When I was as kid, I would have never believed that I would have felt any sense of worry or nervousness when writing about Easter. I grew up in a time when sacred and secular practices blended together to make a fun, chocolate-filled holiday for kids.
But, as I grew up, the world changed. Everywhere I turn, it seems like we have tension, distrust, and even hatred. Something as simple as saying “Happy Easter” is now preceded by thoughts of — will this person be offended because they aren’t Christian?
The actual celebration of Easter can be even more charged — should it just be a spiritual holiday, do you mix in secular traditions, do you try to separate ancient pagan influences and have a “pure” holiday, or do you put religion aside and just celebrate it in the spirit of welcoming spring?
I don’t have all the answers. If I could write a magic sentence that would bring world peace, it would be written in a heartbeat.
What I do know is that we somehow have to learn to accept and love people in spite of (or maybe even because of) our differences. We have to learn to disagree agreeably. We have to stop being so ready to assume that someone’s words or actions are calculated attacks against us and our values. We have to change inside before we can influence any change around us.

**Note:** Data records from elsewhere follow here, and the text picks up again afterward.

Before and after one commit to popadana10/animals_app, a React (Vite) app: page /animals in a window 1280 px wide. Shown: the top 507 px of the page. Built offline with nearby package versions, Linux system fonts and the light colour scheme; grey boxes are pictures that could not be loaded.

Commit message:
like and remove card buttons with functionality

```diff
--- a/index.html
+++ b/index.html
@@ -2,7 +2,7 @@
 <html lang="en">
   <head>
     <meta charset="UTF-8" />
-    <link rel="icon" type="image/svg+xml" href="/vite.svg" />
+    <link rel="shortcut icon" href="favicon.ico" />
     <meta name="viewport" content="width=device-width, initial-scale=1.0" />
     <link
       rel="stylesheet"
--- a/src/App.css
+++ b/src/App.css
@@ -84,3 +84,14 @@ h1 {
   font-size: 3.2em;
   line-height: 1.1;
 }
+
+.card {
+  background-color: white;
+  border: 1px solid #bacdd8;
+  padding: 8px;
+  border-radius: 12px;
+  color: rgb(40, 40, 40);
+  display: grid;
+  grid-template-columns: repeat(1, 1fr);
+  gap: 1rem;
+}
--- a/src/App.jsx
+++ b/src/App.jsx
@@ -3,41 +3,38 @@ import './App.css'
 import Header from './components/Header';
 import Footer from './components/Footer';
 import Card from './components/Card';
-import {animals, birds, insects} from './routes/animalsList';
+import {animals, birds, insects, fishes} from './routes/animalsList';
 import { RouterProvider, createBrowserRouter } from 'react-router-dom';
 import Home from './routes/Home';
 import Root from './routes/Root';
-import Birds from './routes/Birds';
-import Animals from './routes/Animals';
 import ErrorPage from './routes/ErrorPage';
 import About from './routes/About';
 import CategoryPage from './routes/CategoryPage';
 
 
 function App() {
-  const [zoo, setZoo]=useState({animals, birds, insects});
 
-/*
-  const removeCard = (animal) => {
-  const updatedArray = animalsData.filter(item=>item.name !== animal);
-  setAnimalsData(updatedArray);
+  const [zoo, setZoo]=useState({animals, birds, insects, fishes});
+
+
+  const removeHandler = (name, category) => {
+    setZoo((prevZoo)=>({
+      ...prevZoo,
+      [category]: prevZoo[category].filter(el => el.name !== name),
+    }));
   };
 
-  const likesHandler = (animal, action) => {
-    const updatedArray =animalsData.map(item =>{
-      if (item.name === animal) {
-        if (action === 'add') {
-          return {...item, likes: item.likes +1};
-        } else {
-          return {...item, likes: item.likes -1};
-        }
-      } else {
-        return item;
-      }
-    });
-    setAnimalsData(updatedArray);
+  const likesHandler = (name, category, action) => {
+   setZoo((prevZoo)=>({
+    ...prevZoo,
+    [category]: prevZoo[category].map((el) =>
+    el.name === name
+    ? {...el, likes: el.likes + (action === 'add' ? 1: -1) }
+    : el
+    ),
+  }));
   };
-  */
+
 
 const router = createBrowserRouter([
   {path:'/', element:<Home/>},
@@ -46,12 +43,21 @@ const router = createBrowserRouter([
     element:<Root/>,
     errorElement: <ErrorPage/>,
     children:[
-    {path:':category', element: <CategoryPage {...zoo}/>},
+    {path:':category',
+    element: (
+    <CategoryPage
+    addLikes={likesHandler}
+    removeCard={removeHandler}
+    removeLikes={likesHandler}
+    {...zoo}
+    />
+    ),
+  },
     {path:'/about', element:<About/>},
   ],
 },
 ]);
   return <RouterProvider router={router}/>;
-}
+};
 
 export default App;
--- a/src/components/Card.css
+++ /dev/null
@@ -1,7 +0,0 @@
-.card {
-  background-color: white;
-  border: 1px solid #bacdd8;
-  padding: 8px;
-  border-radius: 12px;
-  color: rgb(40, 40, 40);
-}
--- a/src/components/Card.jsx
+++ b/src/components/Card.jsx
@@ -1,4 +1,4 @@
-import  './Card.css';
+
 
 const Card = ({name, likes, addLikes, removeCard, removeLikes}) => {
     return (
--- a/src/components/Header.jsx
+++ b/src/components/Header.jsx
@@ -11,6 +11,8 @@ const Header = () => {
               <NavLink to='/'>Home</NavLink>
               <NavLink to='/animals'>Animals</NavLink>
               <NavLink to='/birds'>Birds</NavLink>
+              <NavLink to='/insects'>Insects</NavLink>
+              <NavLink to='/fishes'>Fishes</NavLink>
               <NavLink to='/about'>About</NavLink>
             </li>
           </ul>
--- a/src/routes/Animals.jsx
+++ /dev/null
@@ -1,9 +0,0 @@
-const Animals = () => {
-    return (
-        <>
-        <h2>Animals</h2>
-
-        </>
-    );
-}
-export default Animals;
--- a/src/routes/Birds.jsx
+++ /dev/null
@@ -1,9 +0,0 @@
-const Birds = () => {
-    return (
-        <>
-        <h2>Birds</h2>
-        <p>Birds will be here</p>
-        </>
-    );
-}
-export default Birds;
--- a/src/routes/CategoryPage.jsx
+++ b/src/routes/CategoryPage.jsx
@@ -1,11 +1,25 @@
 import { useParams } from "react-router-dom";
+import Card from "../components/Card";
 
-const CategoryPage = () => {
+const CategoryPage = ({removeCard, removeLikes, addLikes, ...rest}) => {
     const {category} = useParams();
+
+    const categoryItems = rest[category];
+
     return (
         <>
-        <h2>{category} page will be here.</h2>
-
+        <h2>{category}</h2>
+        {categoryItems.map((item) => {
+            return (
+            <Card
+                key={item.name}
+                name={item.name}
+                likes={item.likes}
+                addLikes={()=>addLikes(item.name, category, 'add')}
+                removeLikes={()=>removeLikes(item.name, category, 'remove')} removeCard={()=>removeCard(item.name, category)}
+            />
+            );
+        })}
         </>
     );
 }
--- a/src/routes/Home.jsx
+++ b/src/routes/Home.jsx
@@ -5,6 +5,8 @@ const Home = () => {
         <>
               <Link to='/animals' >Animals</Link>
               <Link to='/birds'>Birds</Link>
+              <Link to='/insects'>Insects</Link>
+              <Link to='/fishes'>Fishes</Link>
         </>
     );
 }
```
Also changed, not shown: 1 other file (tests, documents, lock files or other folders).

So, without any ill-intent, but speaking from the goodness and well-wishes of the culture in which I was raised,